Description of the task. Reproduce the entries exactly, but keep the pictures out of the copy.

(Entries taken from a collection)
···

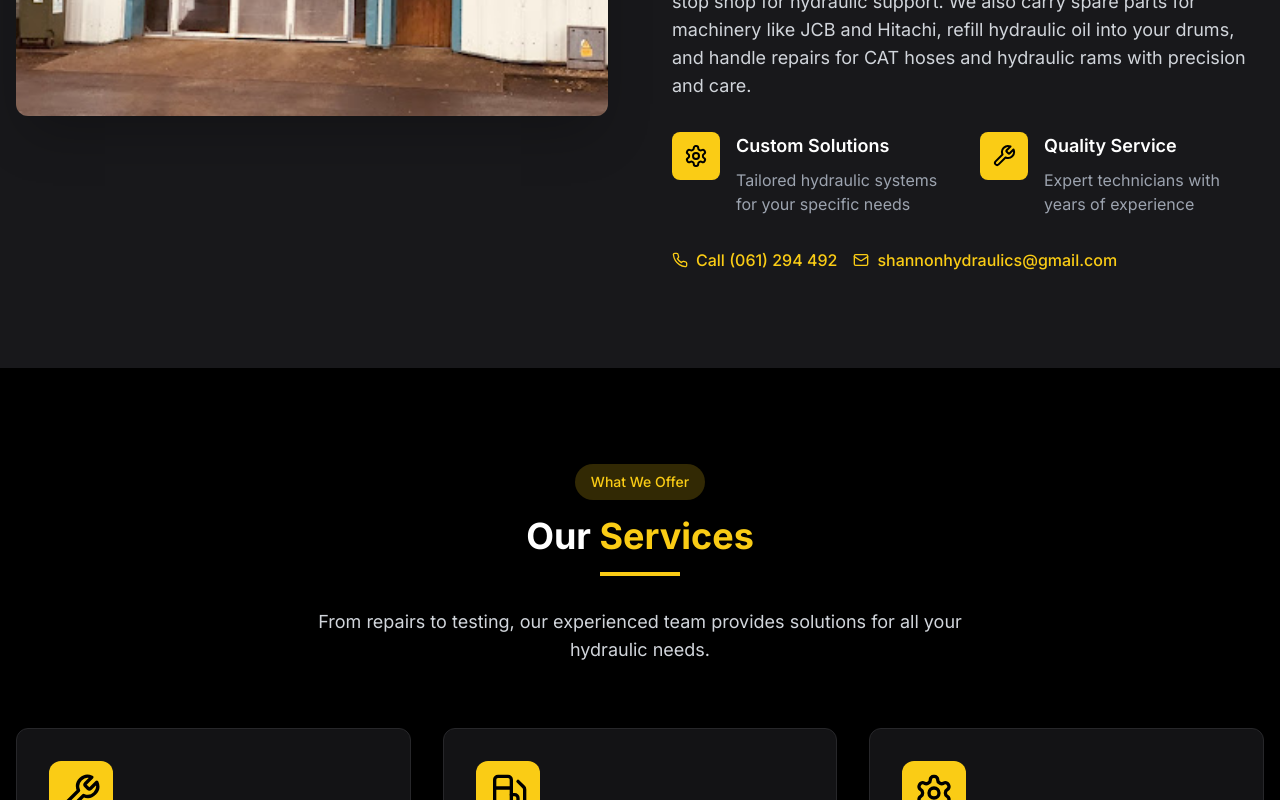
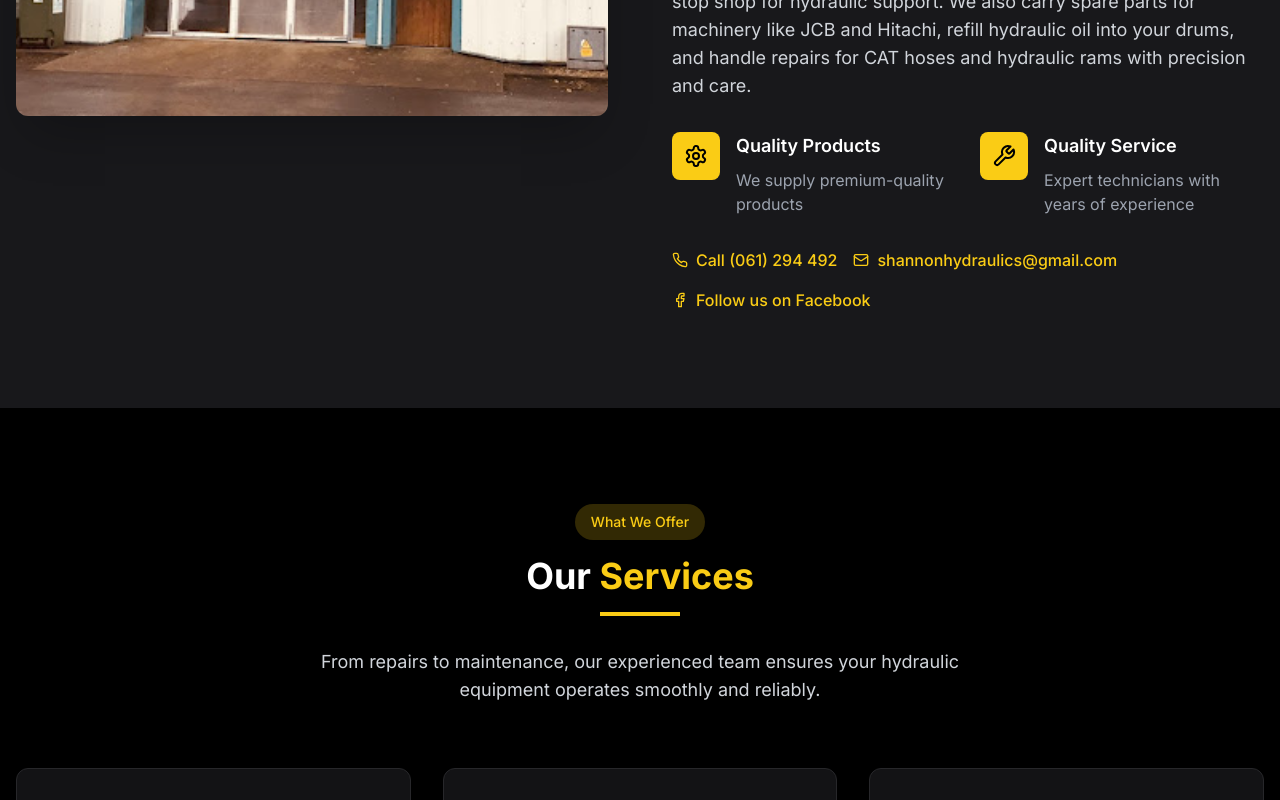
Before and after one commit to TyuDaniel/shannonhydraulics, a Next.js app: page / in a window 1280 px wide. Shown: the part 1280-2080 px from the top of the page. Built offline with nearby package versions, Linux system fonts and the light colour scheme.

Commit message:
Changed up some texts added more facebook links

```diff
--- a/app/head.tsx
+++ b/app/head.tsx
@@ -5,7 +5,7 @@ export default function Head() {
         <title>Shannon Hydraulics LTD</title>
         <meta
           name="description"
-          content="Shannon Hydraulics provides custom hydraulic system services, repairs, and sales for industrial and agricultural clients across Ireland."
+          content="Shannon Hydraulics provides custom hydraulic services, repairs, and sales for industrial and agricultural clients across Ireland."
         />
         <link rel="icon" href="/favicon.ico" type="image/x-icon" />
       </>
--- a/app/layout.tsx
+++ b/app/layout.tsx
@@ -12,11 +12,11 @@ const inter = Inter({ subsets: ["latin"] });
 export const metadata: Metadata = {
   title: "Shannon Hydraulics LTD",
   description:
-    "Shannon Hydraulics provides custom hydraulic system services, repairs, and sales for industrial and agricultural clients across Ireland.",
+    "Shannon Hydraulics provides custom hydraulic services, repairs, and sales for industrial and agricultural clients across Ireland.",
   openGraph: {
     title: "Shannon Hydraulics LTD",
     description:
-      "Shannon Hydraulics provides custom hydraulic system services, repairs, and sales for industrial and agricultural clients across Ireland.",
+      "Shannon Hydraulics provides custom hydraulic services, repairs, and sales for industrial and agricultural clients across Ireland.",
     url: "https://shannonhydraulics.ie",
     siteName: "Shannon Hydraulics LTD",
     locale: "en_IE",
--- a/app/page.tsx
+++ b/app/page.tsx
@@ -2,7 +2,7 @@ import Image from "next/image"
 import { ChevronRight, Wrench, FuelIcon as Oil, Settings, Phone, Mail } from "lucide-react"
 import ServiceCard from "@/components/service-card"
 import ProductCard from "@/components/product-card"
-
+import { Facebook } from "lucide-react";
 export default function Home() {
   return (
     <main className="flex flex-col min-h-screen">
@@ -83,8 +83,8 @@ export default function Home() {
                     <Settings className="w-6 h-6" />
                   </div>
                   <div>
-                    <h3 className="text-lg font-semibold text-white mb-2">Custom Solutions</h3>
-                    <p className="text-gray-400">Tailored hydraulic systems for your specific needs</p>
+                    <h3 className="text-lg font-semibold text-white mb-2">Quality Products</h3>
+                    <p className="text-gray-400">We supply premium-quality products</p>
                   </div>
                 </div>
                 <div className="flex items-start gap-4">
@@ -95,9 +95,11 @@ export default function Home() {
                     <h3 className="text-lg font-semibold text-white mb-2">Quality Service</h3>
                     <p className="text-gray-400">Expert technicians with years of experience</p>
                   </div>
+
                 </div>
+
               </div>
-              <div className="flex flex-col sm:flex-row gap-4">
+              <div className="flex flex-col sm:flex-row gap-4 flex-wrap">
   <a
     href="tel:061294492"
     className="inline-flex items-center text-yellow-400 hover:text-yellow-500 font-medium transition-colors"
@@ -112,7 +114,17 @@ export default function Home() {
     <Mail className="w-4 h-4 mr-2" />
     shannonhydraulics@gmail.com
   </a>
+  <a
+    href="https://www.facebook.com/ShannonHydraulicsPlantSale/"
+    target="_blank"
+    rel="noopener noreferrer"
+    className="inline-flex items-center text-yellow-400 hover:text-yellow-500 font-medium transition-colors"
+  >
+    <Facebook className="w-4 h-4 mr-2" />
+    Follow us on Facebook
+  </a>
 </div>
+
             </div>
           </div>
         </div>
@@ -130,8 +142,7 @@ export default function Home() {
             </h2>
             <div className="w-20 h-1 bg-yellow-400 mx-auto mb-8"></div>
             <p className="mt-4 text-gray-300 max-w-2xl mx-auto text-lg">
-              From repairs to testing, our experienced team provides solutions for
-              all your hydraulic needs.
+            From repairs to maintenance, our experienced team ensures your hydraulic equipment operates smoothly and reliably.
             </p>
           </div>
 
--- a/components/footer.tsx
+++ b/components/footer.tsx
@@ -40,13 +40,13 @@ export default function Footer() {
           <div>
 
             <p className="text-gray-400 mb-6">
-              Providing quality hydraulic solutions for industrial and agricultural clients across Ireland.
+              Providing quality hydraulic repairs and maintenance for industrial and agricultural clients across Ireland.
             </p>
             <div className="flex space-x-4">
               <Link
                 href="https://www.facebook.com/ShannonHydraulicsPlantSale/"
                 target="_blank"
-                className="w-10 h-10 rounded-full bg-zinc-800 flex items-center justify-center text-gray-400 hover:bg-yellow-400 hover:text-black transition-colors"
+                className="w-10 h-10 rounded-full bg-zinc-800 flex items-center justify-center text-blue-400 hover:bg-yellow-400 hover:text-black transition-colors"
               >
                 <Facebook className="w-5 h-5" />
                 <span className="sr-only">Facebook</span>
@@ -131,7 +131,7 @@ export default function Footer() {
                   className="text-gray-400 hover:text-yellow-400 transition-colors flex items-center"
                 >
                   <ChevronRight className="w-4 h-4 mr-2 text-yellow-400" />
-                  System Installation
+                  Heavy-Duty Chains
                 </Link>
               </li>
               <li>
@@ -141,6 +141,15 @@ export default function Footer() {
                 >
                   <ChevronRight className="w-4 h-4 mr-2 text-yellow-400" />
                   Repairs & Maintenance
+                </Link>
+              </li>
+              <li>
+                <Link
+                  href="/#services"
+                  className="text-gray-400 hover:text-yellow-400 transition-colors flex items-center"
+                >
+                  <ChevronRight className="w-4 h-4 mr-2 text-yellow-400" />
+                  Power Washer Lance & Hose
                 </Link>
               </li>
             </ul>
@@ -190,12 +199,7 @@ export default function Footer() {
             &copy; {new Date().getFullYear()} Shannon Hydraulics. All rights reserved.
           </p>
           <div className="flex space-x-6">
-            <Link href="/privacy-policy" className="text-gray-400 hover:text-yellow-400 transition-colors text-sm">
-              Privacy Policy
-            </Link>
-            <Link href="/terms-of-service" className="text-gray-400 hover:text-yellow-400 transition-colors text-sm">
-              Terms of Service
-            </Link>
+
           </div>
         </div>
       </div>
```
Lines whose indentation alone changed are shown as unchanged.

···

Response for this exercise.
Before and after one commit to TyuDaniel/shannonhydraulics, a Next.js app: page / in a window 1280 px wide. Shown: the part 1280-2080 px from the top of the page. Built offline with nearby package versions, Linux system fonts and the light colour scheme.

Commit message:
Changed up some texts added more facebook links

```diff
--- a/app/head.tsx
+++ b/app/head.tsx
@@ -5,7 +5,7 @@ export default function Head() {
         <title>Shannon Hydraulics LTD</title>
         <meta
           name="description"
-          content="Shannon Hydraulics provides custom hydraulic system services, repairs, and sales for industrial and agricultural clients across Ireland."
+          content="Shannon Hydraulics provides custom hydraulic services, repairs, and sales for industrial and agricultural clients across Ireland."
         />
         <link rel="icon" href="/favicon.ico" type="image/x-icon" />
       </>
--- a/app/layout.tsx
+++ b/app/layout.tsx
@@ -12,11 +12,11 @@ const inter = Inter({ subsets: ["latin"] });
 export const metadata: Metadata = {
   title: "Shannon Hydraulics LTD",
   description:
-    "Shannon Hydraulics provides custom hydraulic system services, repairs, and sales for industrial and agricultural clients across Ireland.",
+    "Shannon Hydraulics provides custom hydraulic services, repairs, and sales for industrial and agricultural clients across Ireland.",
   openGraph: {
     title: "Shannon Hydraulics LTD",
     description:
-      "Shannon Hydraulics provides custom hydraulic system services, repairs, and sales for industrial and agricultural clients across Ireland.",
+      "Shannon Hydraulics provides custom hydraulic services, repairs, and sales for industrial and agricultural clients across Ireland.",
     url: "https://shannonhydraulics.ie",
     siteName: "Shannon Hydraulics LTD",
     locale: "en_IE",
--- a/app/page.tsx
+++ b/app/page.tsx
@@ -2,7 +2,7 @@ import Image from "next/image"
 import { ChevronRight, Wrench, FuelIcon as Oil, Settings, Phone, Mail } from "lucide-react"
 import ServiceCard from "@/components/service-card"
 import ProductCard from "@/components/product-card"
-
+import { Facebook } from "lucide-react";
 export default function Home() {
   return (
     <main className="flex flex-col min-h-screen">
@@ -83,8 +83,8 @@ export default function Home() {
                     <Settings className="w-6 h-6" />
                   </div>
                   <div>
-                    <h3 className="text-lg font-semibold text-white mb-2">Custom Solutions</h3>
-                    <p className="text-gray-400">Tailored hydraulic systems for your specific needs</p>
+                    <h3 className="text-lg font-semibold text-white mb-2">Quality Products</h3>
+                    <p className="text-gray-400">We supply premium-quality products</p>
                   </div>
                 </div>
                 <div className="flex items-start gap-4">
@@ -95,9 +95,11 @@ export default function Home() {
                     <h3 className="text-lg font-semibold text-white mb-2">Quality Service</h3>
                     <p className="text-gray-400">Expert technicians with years of experience</p>
                   </div>
+
                 </div>
+
               </div>
-              <div className="flex flex-col sm:flex-row gap-4">
+              <div className="flex flex-col sm:flex-row gap-4 flex-wrap">
   <a
     href="tel:061294492"
     className="inline-flex items-center text-yellow-400 hover:text-yellow-500 font-medium transition-colors"
@@ -112,7 +114,17 @@ export default function Home() {
     <Mail className="w-4 h-4 mr-2" />
     shannonhydraulics@gmail.com
   </a>
+  <a
+    href="https://www.facebook.com/ShannonHydraulicsPlantSale/"
+    target="_blank"
+    rel="noopener noreferrer"
+    className="inline-flex items-center text-yellow-400 hover:text-yellow-500 font-medium transition-colors"
+  >
+    <Facebook className="w-4 h-4 mr-2" />
+    Follow us on Facebook
+  </a>
 </div>
+
             </div>
           </div>
         </div>
@@ -130,8 +142,7 @@ export default function Home() {
             </h2>
             <div className="w-20 h-1 bg-yellow-400 mx-auto mb-8"></div>
             <p className="mt-4 text-gray-300 max-w-2xl mx-auto text-lg">
-              From repairs to testing, our experienced team provides solutions for
-              all your hydraulic needs.
+            From repairs to maintenance, our experienced team ensures your hydraulic equipment operates smoothly and reliably.
             </p>
           </div>
 
--- a/components/footer.tsx
+++ b/components/footer.tsx
@@ -40,13 +40,13 @@ export default function Footer() {
           <div>
 
             <p className="text-gray-400 mb-6">
-              Providing quality hydraulic solutions for industrial and agricultural clients across Ireland.
+              Providing quality hydraulic repairs and maintenance for industrial and agricultural clients across Ireland.
             </p>
             <div className="flex space-x-4">
               <Link
                 href="https://www.facebook.com/ShannonHydraulicsPlantSale/"
                 target="_blank"
-                className="w-10 h-10 rounded-full bg-zinc-800 flex items-center justify-center text-gray-400 hover:bg-yellow-400 hover:text-black transition-colors"
+                className="w-10 h-10 rounded-full bg-zinc-800 flex items-center justify-center text-blue-400 hover:bg-yellow-400 hover:text-black transition-colors"
               >
                 <Facebook className="w-5 h-5" />
                 <span className="sr-only">Facebook</span>
@@ -131,7 +131,7 @@ export default function Footer() {
                   className="text-gray-400 hover:text-yellow-400 transition-colors flex items-center"
                 >
                   <ChevronRight className="w-4 h-4 mr-2 text-yellow-400" />
-                  System Installation
+                  Heavy-Duty Chains
                 </Link>
               </li>
               <li>
@@ -141,6 +141,15 @@ export default function Footer() {
                 >
                   <ChevronRight className="w-4 h-4 mr-2 text-yellow-400" />
                   Repairs & Maintenance
+                </Link>
+              </li>
+              <li>
+                <Link
+                  href="/#services"
+                  className="text-gray-400 hover:text-yellow-400 transition-colors flex items-center"
+                >
+                  <ChevronRight className="w-4 h-4 mr-2 text-yellow-400" />
+                  Power Washer Lance & Hose
                 </Link>
               </li>
             </ul>
@@ -190,12 +199,7 @@ export default function Footer() {
             &copy; {new Date().getFullYear()} Shannon Hydraulics. All rights reserved.
           </p>
           <div className="flex space-x-6">
-            <Link href="/privacy-policy" className="text-gray-400 hover:text-yellow-400 transition-colors text-sm">
-              Privacy Policy
-            </Link>
-            <Link href="/terms-of-service" className="text-gray-400 hover:text-yellow-400 transition-colors text-sm">
-              Terms of Service
-            </Link>
+
           </div>
         </div>
       </div>
```
Lines whose indentation alone changed are shown as unchanged.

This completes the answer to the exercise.